"We selected a squad that contained nine schoolboy internationals, which should have meant they were arriving full of confidence. In truth, the national team were doing poorly and the players had taken a lot of criticism. Our staff and I felt this was unjustified.
"We do encourage the boys to play an aggressive, attacking passing game, trying to control the contest and dictate the pace, and that worked well for us. Momentum is one of the key factors in tournament football and in the end only a penalty shoot-out stopped us from winning the tournament."
Antrim's Premier manager Mark Sweeney believes the county's preparation for this year's Milk Cup should make them a force to be reckoned with.
"Our main trials for the Milk Cup began back in April, although we had been scouting players since January," said Sweeney.
"We were very impressed by the quality during the trials and it was a tough decision to reduce the squad down to the final 18. We have a hard-working, focused, talented squad and we hope our players are able to showcase their talent during this tournament. We would also like to thank all our sponsors for supporting the county this summer."

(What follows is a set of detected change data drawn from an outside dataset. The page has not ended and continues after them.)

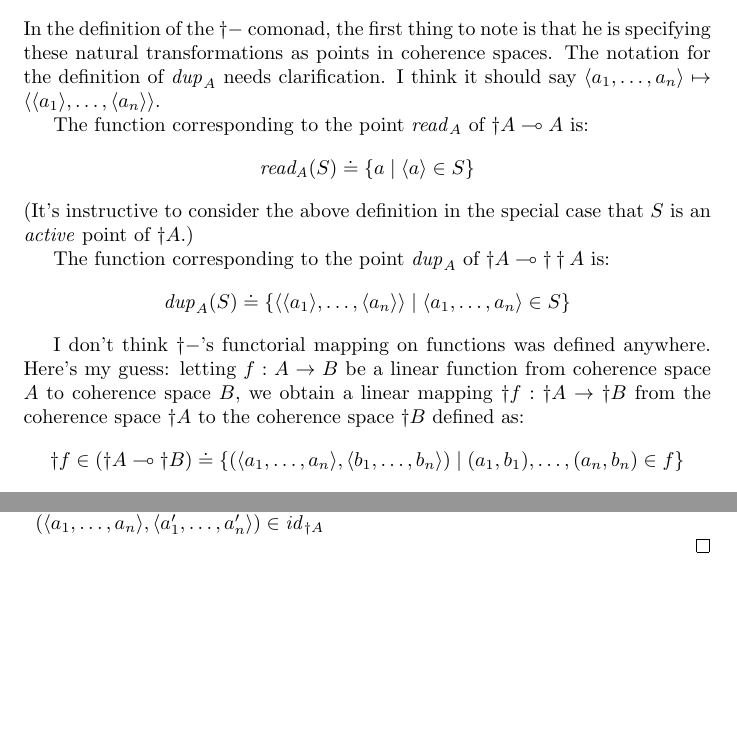
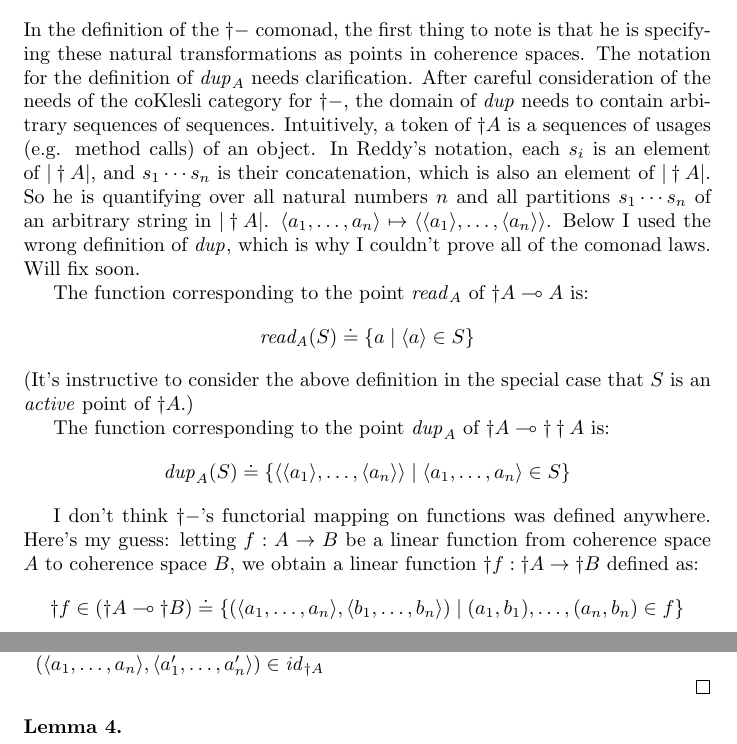
Before and after one commit to kevinclancy/DetailedNotes, a LaTeX document (GlobalStateConsideredUnnecessary.tex): two parts of pages 1 and 2 of 2, joined at a grey line, cut so that both start at the same text, the shorter picture padded with empty space. Compiled offline with pdfLaTeX; a LaTeX package or settings file that is missing is left out.

Commit message:
noted that I'm using the wrong definition of dup

```diff
--- a/GlobalStateConsideredUnnecessary.tex
+++ b/GlobalStateConsideredUnnecessary.tex
@@ -80,7 +80,7 @@
 
 \section*{Appendix A: Categorical Details}
 
-In the definition of the $\dagger-$ comonad, the first thing to note is that he is specifying these natural transformations as points in coherence spaces. The notation for the definition of $\mathit{dup}_A$ needs clarification. I think it should say $\langle a_1, \ldots, a_n \rangle \mapsto \langle \langle a_1 \rangle, \ldots, \langle a_n \rangle \rangle$.
+In the definition of the $\dagger-$ comonad, the first thing to note is that he is specifying these natural transformations as points in coherence spaces. The notation for the definition of $\mathit{dup}_A$ needs clarification. After careful consideration of the needs of the coKlesli category for $\dagger -$, the domain of $\mathit{dup}$ needs to contain arbitrary sequences of sequences. Intuitively, a token of $\dagger A$ is a sequences of usages (e.g. method calls) of an object. In Reddy's notation, each $s_i$ is an element of $| \dagger A |$, and $s_1 \cdots s_n$ is their concatenation, which is also an element of $| \dagger A|$. So he is quantifying over all natural numbers $n$ and all partitions $s_1 \cdots s_n$ of an arbitrary string in $| \dagger A|$.  $\langle a_1, \ldots, a_n \rangle \mapsto \langle \langle a_1 \rangle, \ldots, \langle a_n \rangle \rangle$. Below I used the wrong definition of $\mathit{dup}$, which is why I couldn't prove all of the comonad laws. Will fix soon.
 
 The function corresponding to the point $\mathit{read}_A$ of
 $\dagger A \multimap A$ is:
@@ -90,7 +90,7 @@ $$\mathit{read_A}(S) \doteq \{ a \mid \langle a \rangle \in S \}$$
 The function corresponding to the point $\mathit{dup}_A$ of $\dagger A \multimap \dagger \dagger A$ is:
 $$\mathit{dup}_A(S) \doteq \{ \langle \langle a_1 \rangle, \ldots, \langle a_n \rangle \rangle \mid \langle a_1, \ldots, a_n \rangle \in S \} $$
 
-I don't think $\dagger -$'s functorial mapping on functions was defined anywhere. Here's my guess: letting $f : A \to B$ be a linear function from coherence space $A$ to coherence space $B$, we obtain a linear mapping $\dagger f : \dagger A \to \dagger B$ from the coherence space $\dagger A$ to the coherence space $\dagger B$ defined as:
+I don't think $\dagger -$'s functorial mapping on functions was defined anywhere. Here's my guess: letting $f : A \to B$ be a linear function from coherence space $A$ to coherence space $B$, we obtain a linear function $\dagger f : \dagger A \to \dagger B$ defined as:
 $$\dagger f \in (\dagger A \multimap \dagger B) \doteq \{ ( \langle a_1,\ldots,a_n \rangle, \langle b_1, \ldots, b_n \rangle)  \mid (a_1,b_1),\ldots,(a_n,b_n) \in f \}$$
 
 \begin{lemma}
@@ -140,4 +140,8 @@ $(\langle a_1, \ldots, a_n \rangle, \langle a_1', \ldots, a_n' \rangle) \in \mat
 \end{tabular}~\\
 \end{proof}
 
+\begin{lemma}
+
+\end{lemma}
+
 \end{document}
```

Sweeney will be aided by Ballymena United full-back Jim Ervin, who is currently recovering from a serious knee he sustained in the Irish Cup final. Antrim's Juniors will face Santa Marta from Chile, County Londonderry and Swindon Town. The Premier squad will take on County Down, Moscow side Chertanovo and French club Vandee.